Washington, D.C., isn't so lucky. Most mainland Americans aren't in favor of making the capital region the country's 51st state and giving real power to its three electoral votes, per a Gallup poll taken last summer. This means that, for the time being, voting members of Congress have no electoral incentive to grant independence to D.C. residents. A bill introduced by Maryland Rep. Jamie Raskin (D), known as the Ranked Choice Voting Act, would change that, granting statehood to the territories and D.C. while changing over voting systems to one where voters list candidates in order of preference. Ranked choice voting would allow for "multiple options and multiple voices [and provide] the opportunity to vote honestly," Drew Spencer Penrose, the law and policy director at FairVote, tells Mic.
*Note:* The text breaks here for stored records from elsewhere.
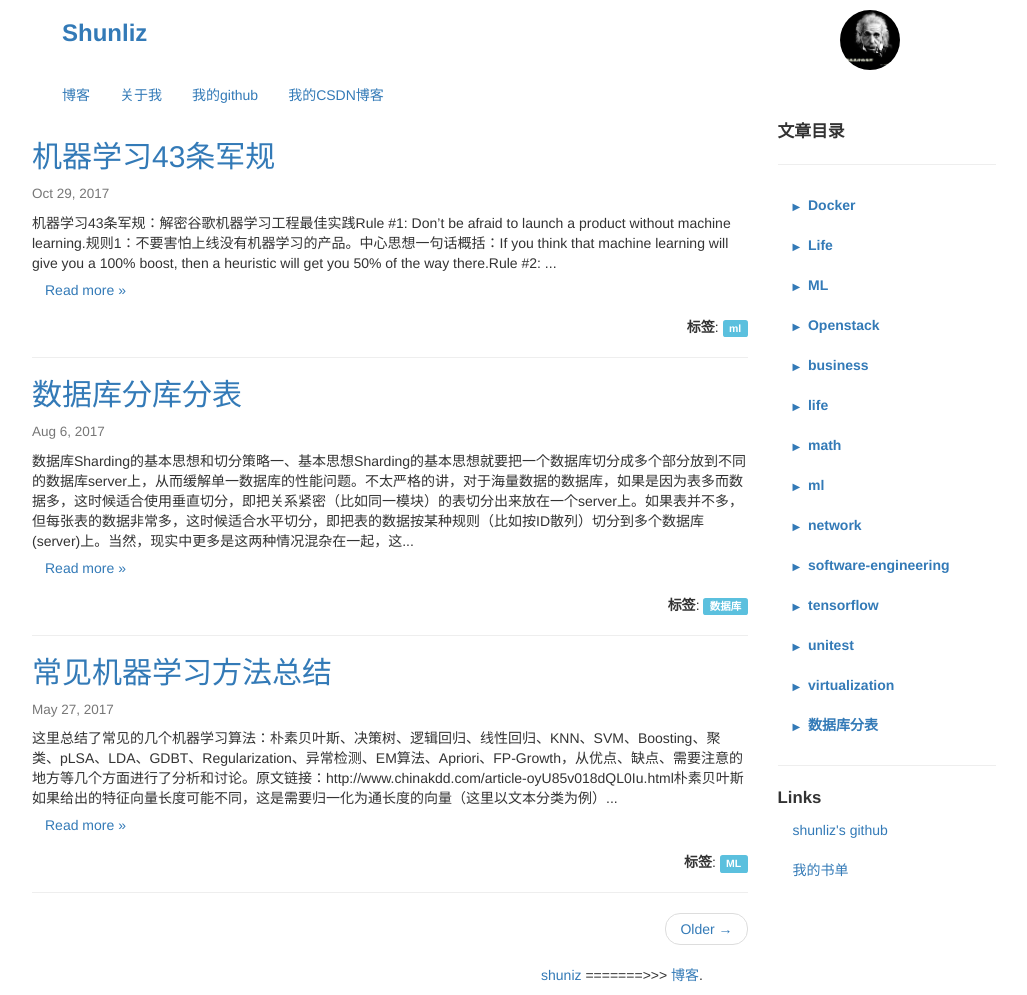
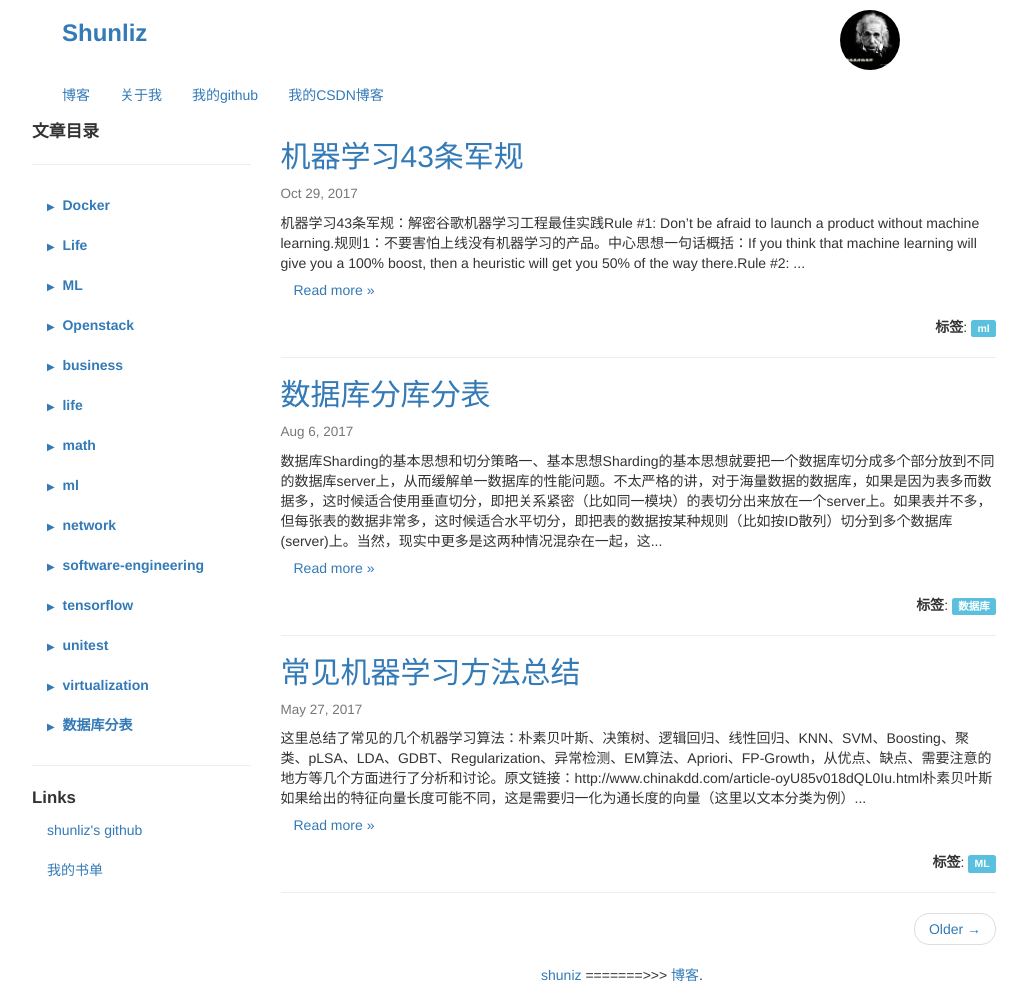
Before and after one commit to shunliz/shunliz.github.io, a Jekyll site: the page built from index.html, in a window 1280 px wide. Shown: the whole page, without its empty margins (18-1045 px from the left). Built offline with Jekyll 4.4.1, drawn with Linux system fonts in a browser that asks for light colours; the list of posts is cut into pages by our own code.

Commit message:
调整布局：侧边栏在左，内容居中

```diff
--- a/_layouts/default.html
+++ b/_layouts/default.html
@@ -9,13 +9,12 @@
 
     <div class="container-fluid v-center">
       <div class="row-fluid">
+        <!-- side - 左边栏 -->
+        {% include sider.html %}
+        <!-- main articles - 右边内容 -->
         <div class="col-xs-9 span9">
-          <!-- main articles -->
           {{ content }}
-          <!-- article ends -->
         </div>
-        <!-- side -->
-        {% include sider.html %}
       </div>
     </div>
 
```
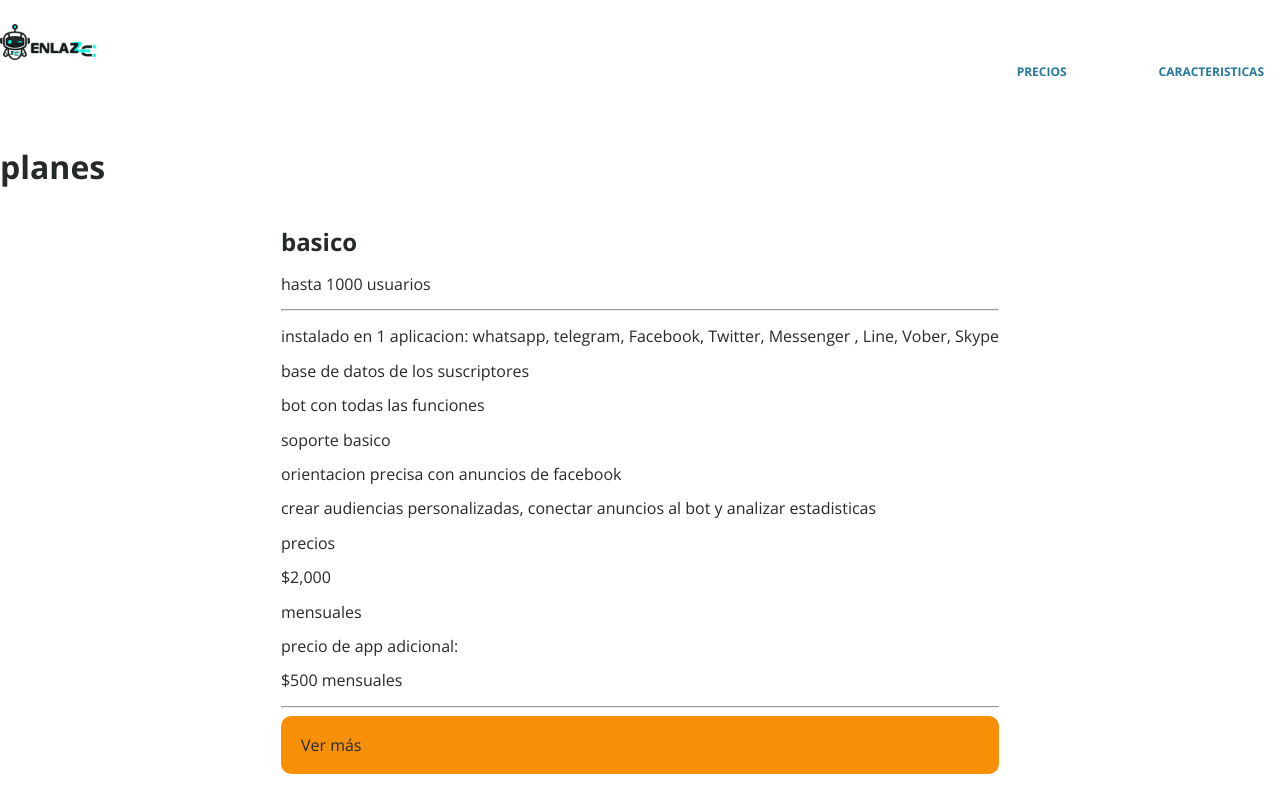
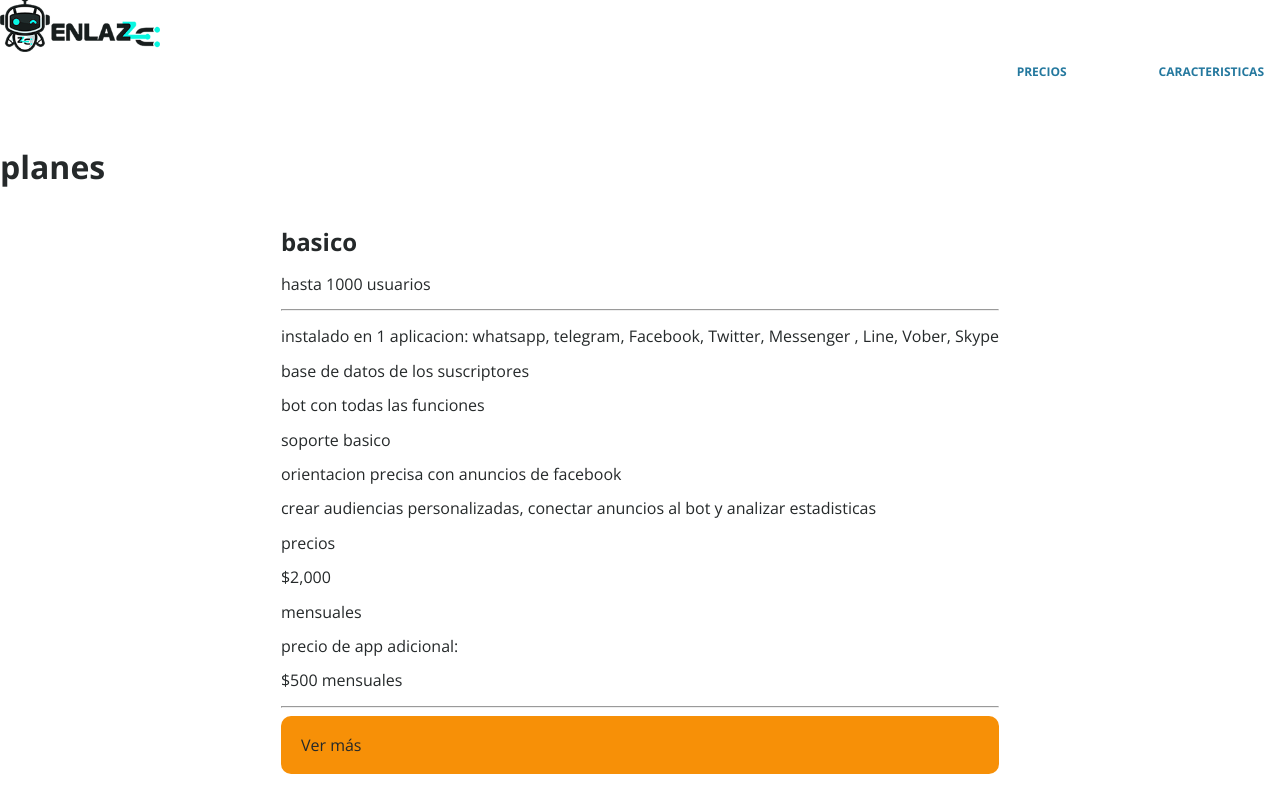
Before and after one commit to aSt0m/medipure, a plain HTML site: page precios.html in a window 1280 px wide. Shown: the top 791 px of the page. Drawn offline with nearby package versions, Linux system fonts and the light colour scheme; animation ran at ten frames a second.

Commit message:
Update style.css

```diff
--- a/css/style.css
+++ b/css/style.css
@@ -83,8 +83,8 @@ img {
 	}
 }
 .logo {
-	height: 6rem;
-	width: 6rem;
+	height: 10rem;
+	width: 10rem;
 
 }
 .logo-header {
```
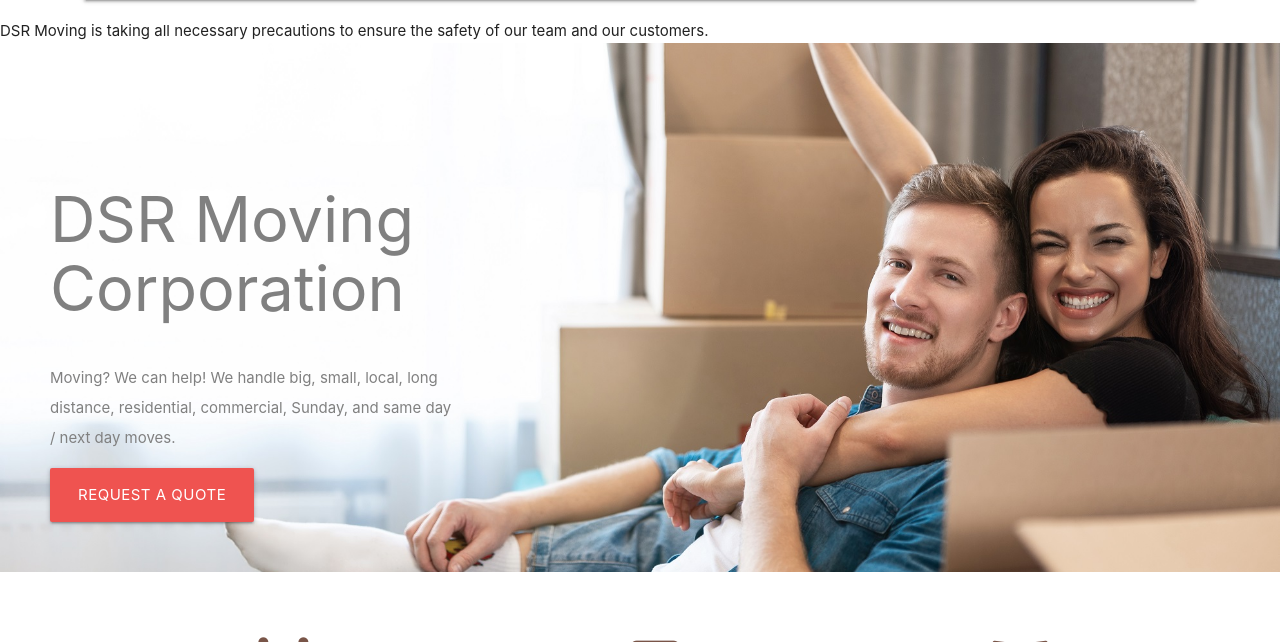
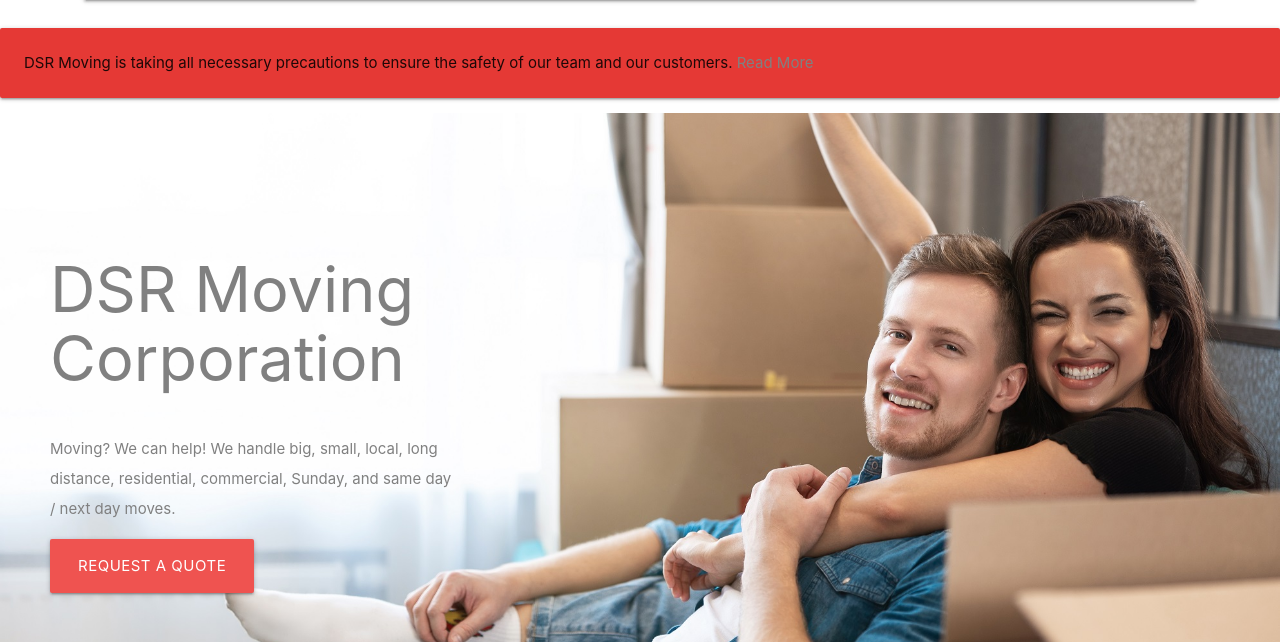
Before and after one commit to lamanaml/dsrmoving, a PHP site: page / in a window 1280 px wide. Shown: the part 120-762 px from the top of the page. Run offline with PHP 8.4, Linux system fonts and the light colour scheme; some libraries are stand-ins or nearby versions.

Commit message:
updated coronavirus

```diff
--- a/index.php
+++ b/index.php
@@ -23,9 +23,10 @@
   <!-- Navigation -->
 
 <?php include 'nav.html';?>
-<div class="alert alert-warning" role="alert">
- DSR Moving is taking all necessary precautions to ensure the safety of our team and our customers.
+<div class="card-panel #e53935 red darken-1">
+ DSR Moving is taking all necessary precautions to ensure the safety of our team and our customers. <a href="coronavirus.php"> Read More </a>
 </div>
+
 <!-- Hero -->
 <div class = "jumbotron" >
 
```
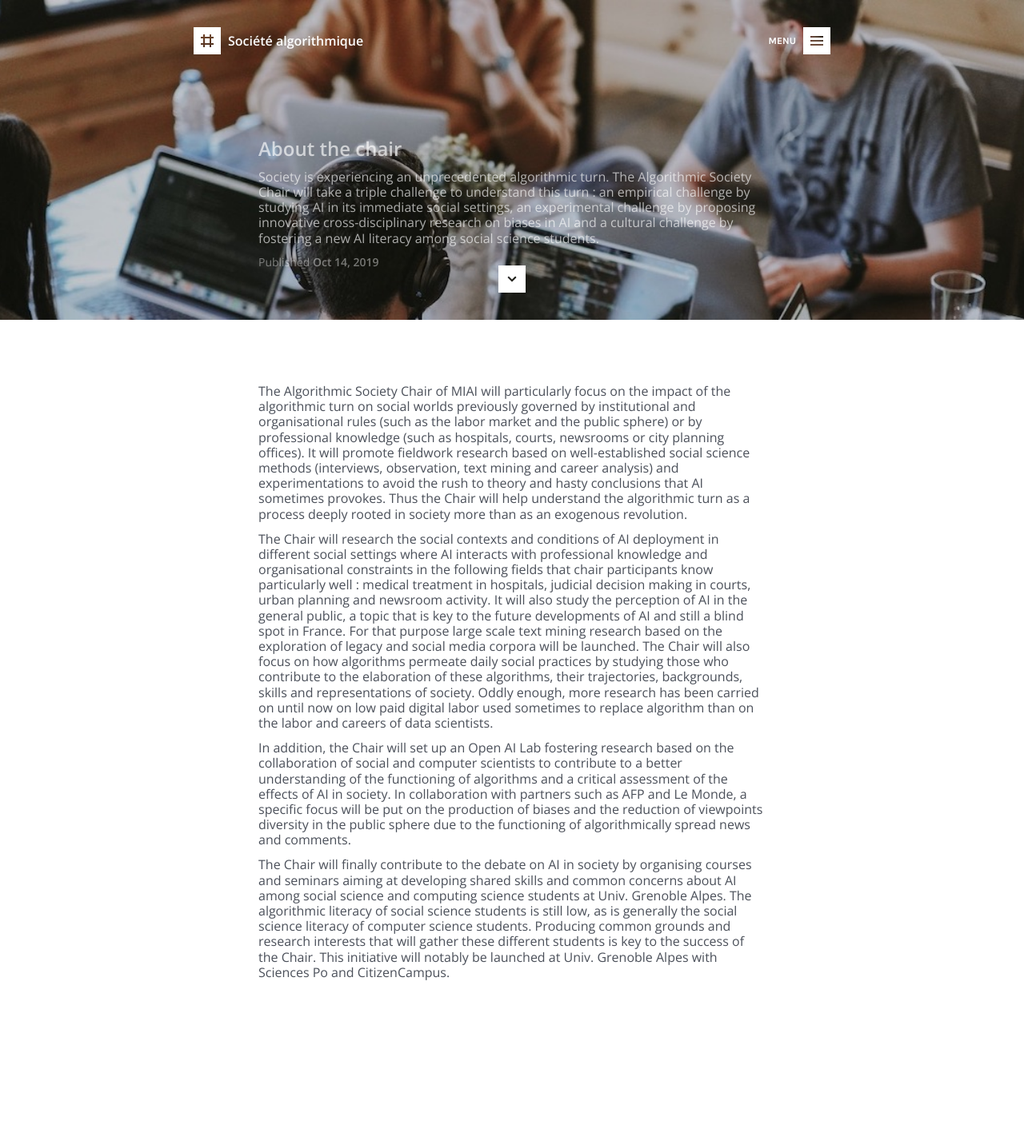
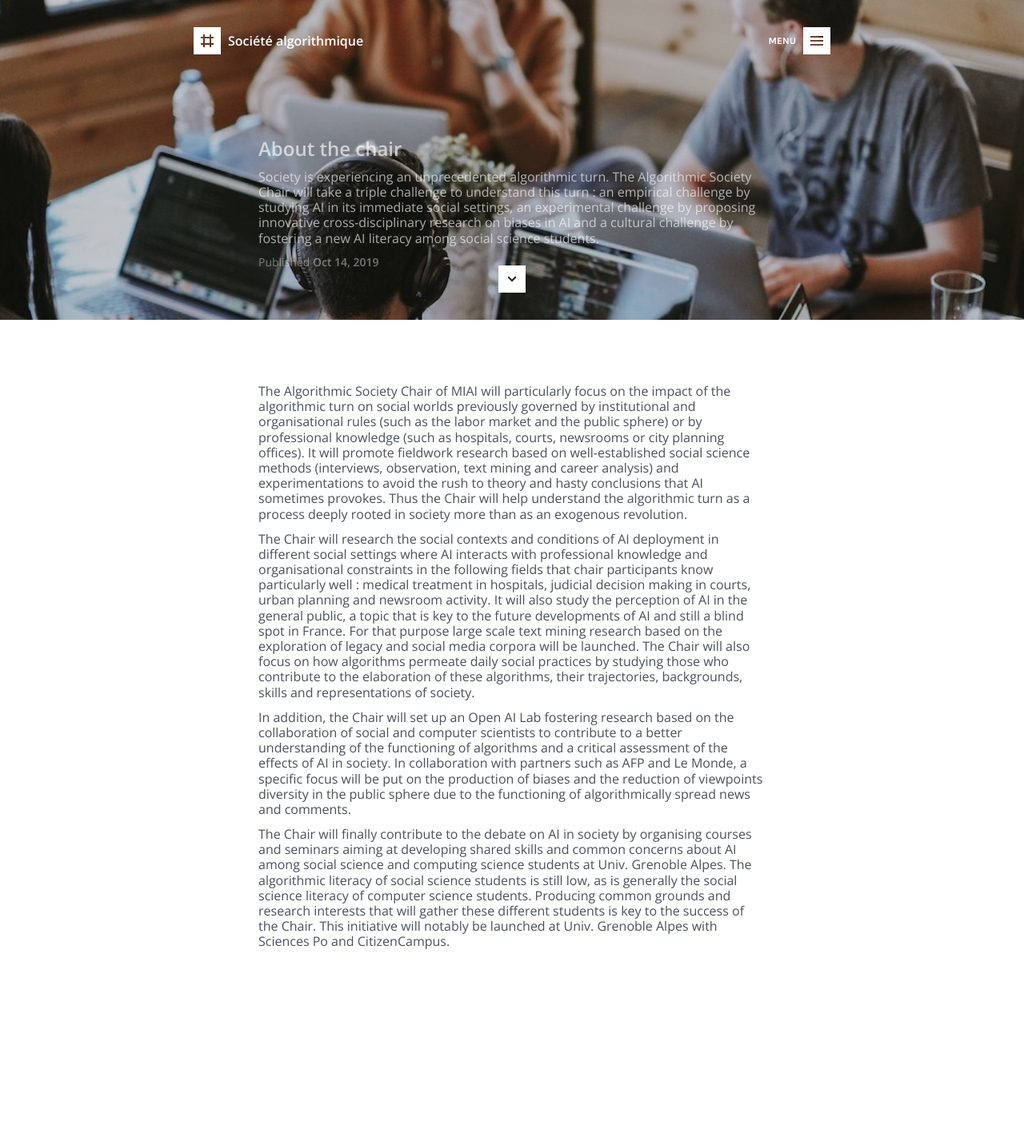
Before and after one commit to gillesbastin/algorithmicsociety.github.io, a Jekyll site: the page built from about.md, in a window 1280 px wide. Shown: the whole page at 80% size. Built offline with Jekyll 4.4.1, drawn with Linux system fonts in a browser that asks for light colours; after the commit the page ends 1384 px from its top, so only the background shows below that.

Commit message:
Update about.md

```diff
--- a/about.md
+++ b/about.md
@@ -15,7 +15,7 @@ image: 			header-1.jpg
 
 The Algorithmic Society Chair of MIAI will particularly focus on the impact of the algorithmic turn on social worlds previously governed by institutional and organisational rules (such as the labor market and the public sphere) or by professional knowledge (such as hospitals, courts, newsrooms or city planning offices). It will promote fieldwork research based on well-established social science methods (interviews, observation, text mining and career analysis) and experimentations to avoid the rush to theory and hasty conclusions that AI sometimes provokes. Thus the Chair will help understand the algorithmic turn as a process deeply rooted in society more than as an exogenous revolution.
 
-The Chair will research the social contexts and conditions of AI deployment in different social settings where AI interacts with professional knowledge and organisational constraints in the following fields that chair participants know particularly well : medical treatment in hospitals, judicial decision making in courts, urban planning and newsroom activity. It will also study the perception of AI in the general public, a topic that is key to the future developments of AI and still a blind spot in France. For that purpose large scale text mining research based on the exploration of legacy and social media corpora will be launched. The Chair will also focus on how algorithms permeate daily social practices by studying those who contribute to the elaboration of these algorithms, their trajectories, backgrounds, skills and representations of society. Oddly enough, more research has been carried on until now on low paid digital labor used sometimes to replace algorithm than on the labor and careers of data scientists.
+The Chair will research the social contexts and conditions of AI deployment in different social settings where AI interacts with professional knowledge and organisational constraints in the following fields that chair participants know particularly well : medical treatment in hospitals, judicial decision making in courts, urban planning and newsroom activity. It will also study the perception of AI in the general public, a topic that is key to the future developments of AI and still a blind spot in France. For that purpose large scale text mining research based on the exploration of legacy and social media corpora will be launched. The Chair will also focus on how algorithms permeate daily social practices by studying those who contribute to the elaboration of these algorithms, their trajectories, backgrounds, skills and representations of society.
 
 In addition, the Chair will set up an Open AI Lab fostering research based on the collaboration of social and computer scientists to contribute to a better understanding of the functioning of algorithms and a critical assessment of the effects of AI in society. In collaboration with partners such as AFP and Le Monde, a specific focus will be put on the production of biases and the reduction of viewpoints diversity in the public sphere due to the functioning of algorithmically spread news and comments.
 
```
It's not likely that any territory will be able to call itself a state in the near future, though. For now, their delegate presence at this summer's nominating conventions will be residents' best opportunity to help decide who wins the presidency. After all, as Penrose says: "It's very difficult to get people with power to divest themselves of that power."